Two Victoria men have been convicted of causing unnecessary suffering to an animal and failing to provide it sufficient care before hanging the horse from an excavating machine.

In what the B.C. SPCA calls a shocking case of animal abuse, 27-year-old Jalupae, an Appaloosa horse, was found starved and hanging on a Brentwood Bay property, east of Victoria, in 2009.

Provincial court Judge Sue Wishart ruled David Whiffin and Clayton Cunningham were guilty of not providing enough food or proper veterinary care to the horse during its life.

However, the men were not found guilty of killing the animal. The court ruled there was not enough evidence to prove the horse suffered before its death.

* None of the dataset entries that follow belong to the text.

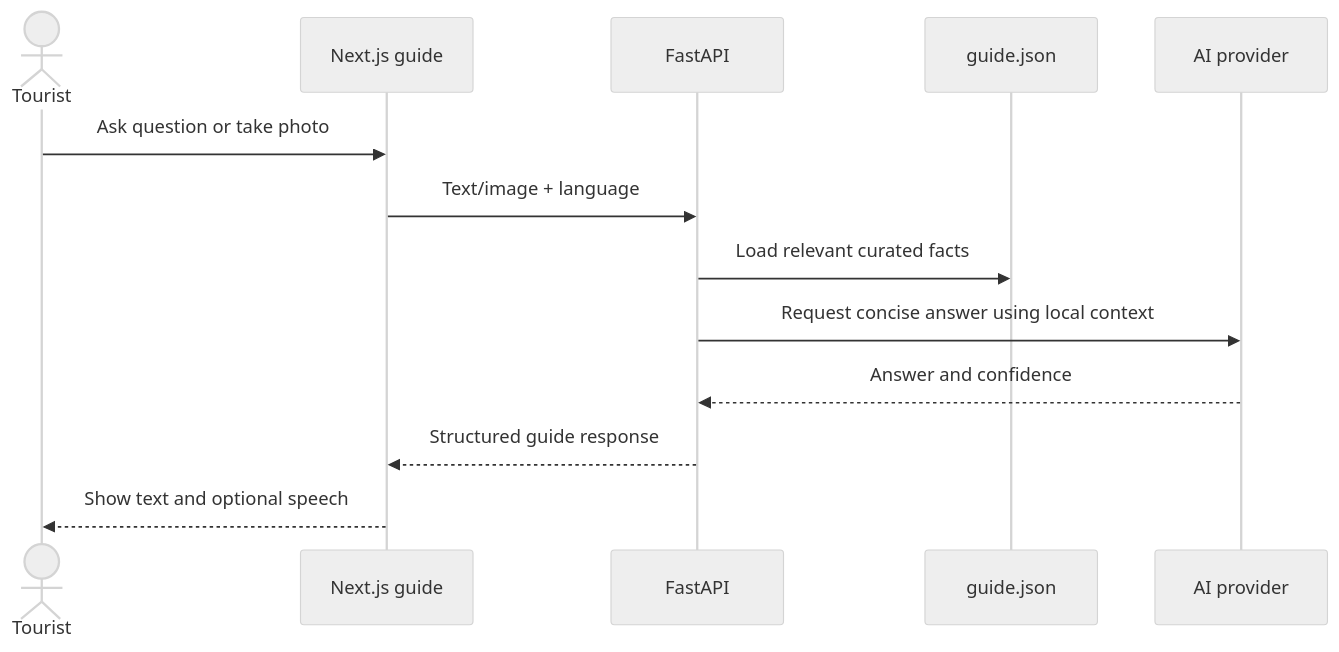
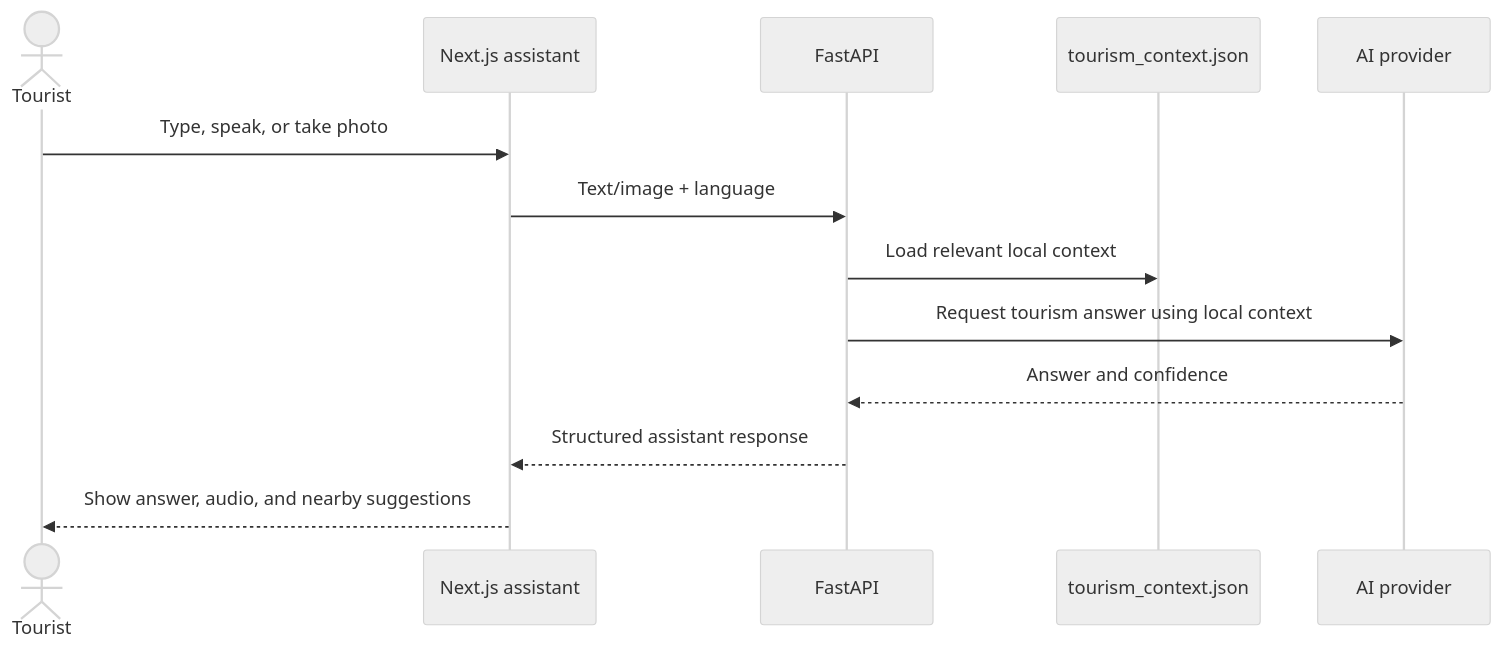
Before and after one commit to Saroj00007/yatra_ai: the second of 3 diagrams in docs/architecture.md, drawn with Mermaid (neutral theme). The commit also changed other lines of this file and 1 other file, not shown here.

````diff
--- a/docs/architecture.md
+++ b/docs/architecture.md
@@ -146,16 +91,16 @@
 ```mermaid
 sequenceDiagram
     actor Tourist
-    participant Web as Next.js guide
+    participant Web as Next.js assistant
     participant API as FastAPI
-    participant Data as guide.json
+    participant Data as tourism_context.json
     participant AI as AI provider
 
-    Tourist->>Web: Ask question or take photo
+    Tourist->>Web: Type, speak, or take photo
     Web->>API: Text/image + language
-    API->>Data: Load relevant curated facts
-    API->>AI: Request concise answer using local context
+    API->>Data: Load relevant local context
+    API->>AI: Request tourism answer using local context
     AI-->>API: Answer and confidence
-    API-->>Web: Structured guide response
-    Web-->>Tourist: Show text and optional speech
+    API-->>Web: Structured assistant response
+    Web-->>Tourist: Show answer, audio, and nearby suggestions
 ```
````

'Horrific animal cruelty'

B.C. SPCA spokesperson Marcie Moriarty said the case points to a loophole that makes it difficult to convict suspects for killing an animal.

"It is ludicrous that, in this country, someone who intentionally kills an animal by hanging them from a backhoe cannot be convicted under our Criminal Code," she said

"We deal with horrific animal cruelty every day in our work, but this case was particularly heinous."

Moriarty said the case proves tougher legislation is required.

"It is disturbing enough that these individuals allowed Jalupae to starve to the point of emaciation, but any reasonable person would have called a veterinarian to the property if they planned to euthanize the animal," she said. "They certainly had other options than hanging that poor animal to death."

Whiffin and Cunningham face a maximum fine of $10,000, up to 18 months in jail and a prohibition on owning animals.

A date has not been set for sentencing.